“We get to give direction and guidance to over 100 countries and then we fully focus efforts for a couple of key markets as well. I’m based out of the McDonald’s Canada office while our team is based out of the HQ in Chicago. You get a flavour of both, and you see how a market works—it's been pretty interesting in that way,” she said.
Throughout her career, Stefou said she has been able to learn from great—and not-so-great—leaders. She added that while books on leadership can be helpful, seeing leaders in action where she has learned the most.
“It's really the details of seeing leaders in action when no one's watching. It's one-on-one conversations when they're putting in that extra mile and really caring about their people and their teams and wanting them to succeed. I've had some great leaders and mentors that have been generous with their time and who have explained their thinking or decision-making and allowed me to ask questions,” Stefou said.

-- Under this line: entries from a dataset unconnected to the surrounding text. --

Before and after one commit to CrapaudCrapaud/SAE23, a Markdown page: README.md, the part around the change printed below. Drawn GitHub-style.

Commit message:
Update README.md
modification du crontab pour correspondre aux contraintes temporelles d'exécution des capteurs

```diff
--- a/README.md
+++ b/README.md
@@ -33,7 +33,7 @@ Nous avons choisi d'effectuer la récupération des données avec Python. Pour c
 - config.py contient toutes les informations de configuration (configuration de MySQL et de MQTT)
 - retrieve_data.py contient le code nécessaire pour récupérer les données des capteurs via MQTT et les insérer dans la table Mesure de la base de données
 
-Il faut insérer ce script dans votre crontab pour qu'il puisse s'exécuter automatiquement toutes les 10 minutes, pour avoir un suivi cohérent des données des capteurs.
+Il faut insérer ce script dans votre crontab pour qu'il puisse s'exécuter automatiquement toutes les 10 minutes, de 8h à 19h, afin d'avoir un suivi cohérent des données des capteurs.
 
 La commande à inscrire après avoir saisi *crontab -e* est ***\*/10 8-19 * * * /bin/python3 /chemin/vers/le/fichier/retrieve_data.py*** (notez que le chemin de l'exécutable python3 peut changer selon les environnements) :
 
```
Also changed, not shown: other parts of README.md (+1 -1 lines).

Being able to ask leaders these questions has given her a unique behind-the-scenes understanding of how great leaders make decisions. She added that building trust with your leaders and team is crucial.
“I want to understand if I was in that position, how might I approach it. That's helped me be a better leader. I've learned a lot by being exposed to things, so I want to always make sure my team is in those positions as well,” she said.

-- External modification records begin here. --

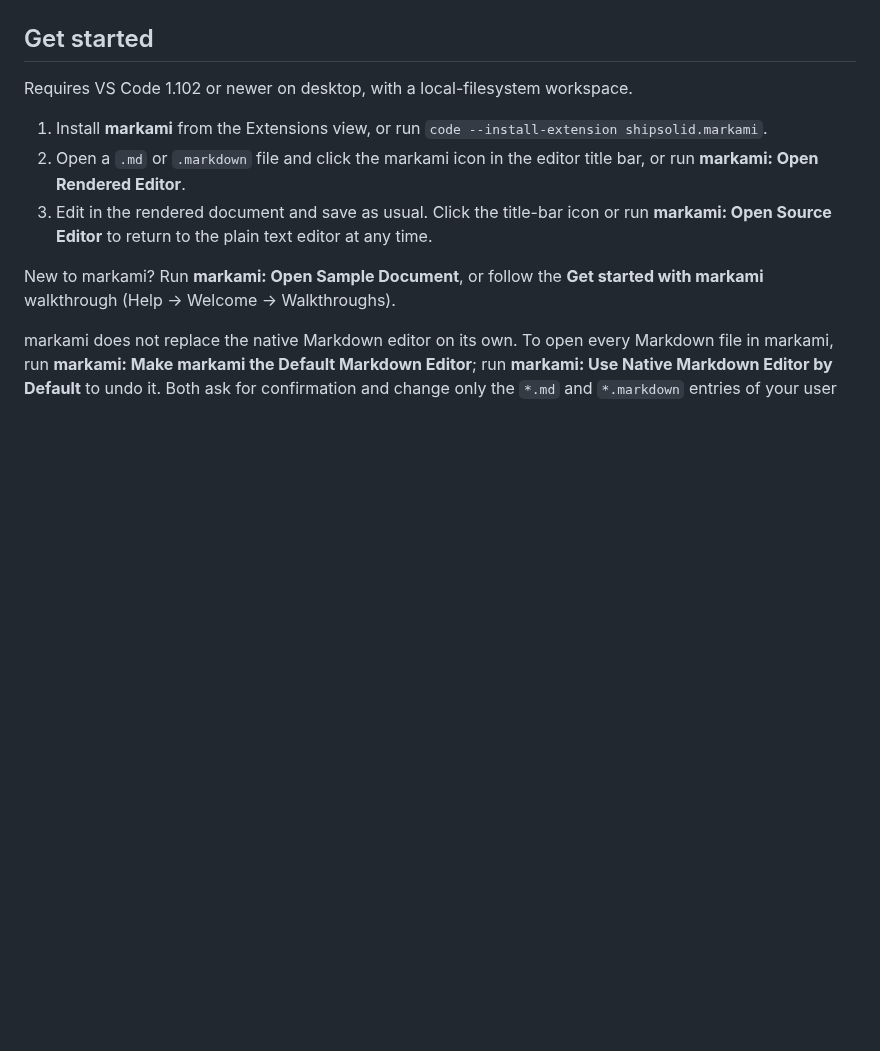
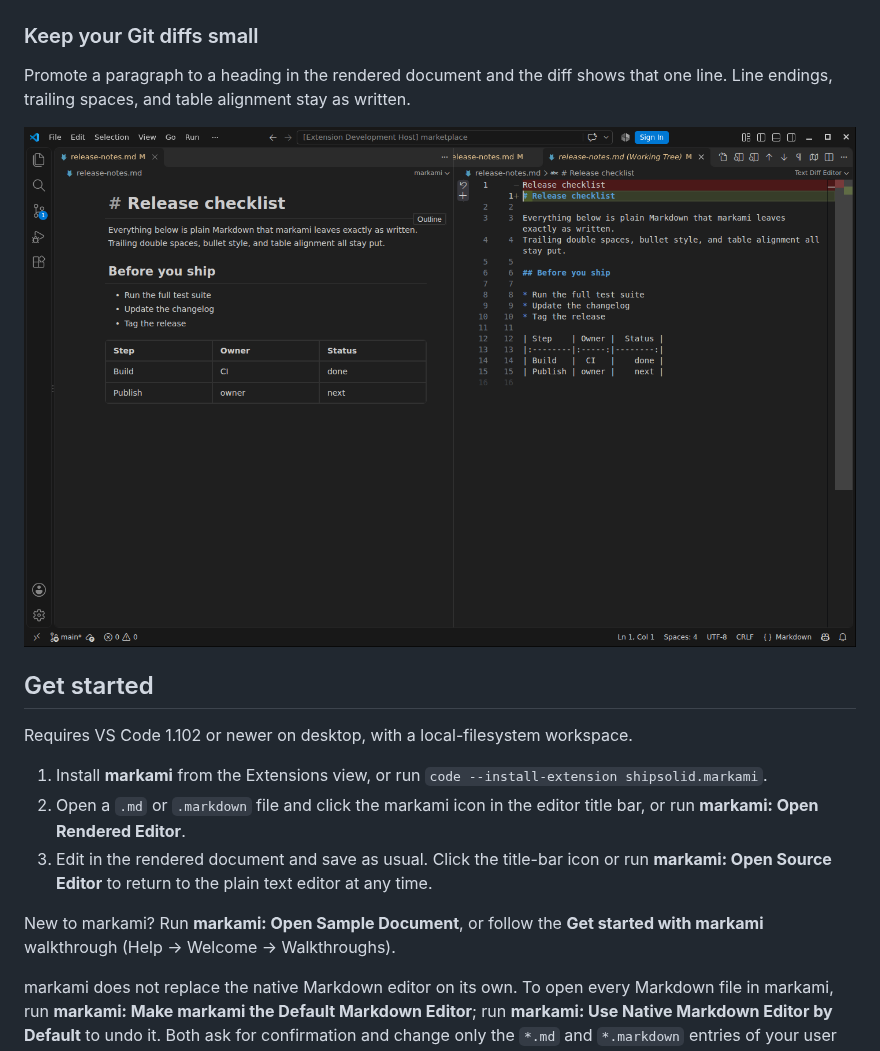
Before and after one commit to shipsolid/markami, a Markdown page: README.md, the part around one of its changes. Drawn GitHub-style; pictures changed too: media/marketplace/git-diff.png (added); blank space fills up the shorter version.

```diff
--- a/README.md
+++ b/README.md
@@ -26,6 +31,11 @@ Reveal exact syntax for the active block without switching the whole document aw
 Mermaid, math, syntax highlighting, and table editing ship locally and continue to work offline.
 
 ![markami rendering Mermaid, math, highlighted code, and a GitHub Flavored Markdown table in VS Code](media/marketplace/technical-markdown.png)
+### Keep your Git diffs small
+
+Promote a paragraph to a heading in the rendered document and the diff shows that one line. Line endings, trailing spaces, and table alignment stay as written.
+
+![markami beside a Git diff in which promoting one paragraph to a heading changed exactly one line](media/marketplace/git-diff.png)
 <!-- marketplace-gallery:end -->
 
 ## Get started
```
Also changed, not shown: other parts of README.md (+5 -0 lines), media/marketplace/demo.gif (added), media/marketplace/rendered-editor.png, media/marketplace/source-preserving-editing.png, media/marketplace/technical-markdown.png.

Stefou put her leadership style into action last year during a well-earned sabbatical. McDonald’s awards corporate employees an eight-week sabbatical after ten years of service. Stefou said she gave one of her team members the opportunity to lead the team while she was away.
“I wanted her to understand that I trusted her and that while I'm gone, I'm not going to second guess any decision she makes. I might ask questions, but that’s just to talk through the decision-making process. That set her up for success. It’s saying ‘okay, you're willing to step into your leader shoes’ and that helps highlight her own leadership skills and gives her an opportunity for future growth as well,” Stefou said.
While Stefou’s leadership skills have grown at McDonald’s, she said that much of her success could be traced back to her time at Laurier. She added that there are many opportunities for students to start their leadership journeys while still in school—including group projects.
“You didn't always get to choose your team. They were these strangers you met on day one and this is your team for the whole first semester. I had a great team and we all brought different things to the table, but there were conflicts sometimes. In your career, you'll most likely not be able to handpick your teams either. So how do you get along with people that you might not always want to work with or have to get to know quickly?” she said.
Another skill set that Stefou said companies are looking for is being able to balance a variety of tasks. She said balancing academic and extracurricular activities can demonstrate this ability to potential employers.
“It shows your employers that you can handle multiple things. I've seen resumes for interns or people new in their careers and it looked like they were sort of a one-trick pony. But you have to balance a lot of things in the working world. So if you can demonstrate that, I think it goes really far.”
Learn more about the Lazaridis MBA.
Hear from our other Leadership Speaker Series Alumni:
Danielle Brewin Graham, MBA '14 - MBA alumna lights the way for other women entrepreneurs
Albert Tam, MBA '15 - Lazaridis MBA alum takes the path less travelled to a career in risk management
Nicoletta Stefou, MBA '08 - MBA alumna's climb up the corporate (fast) food chain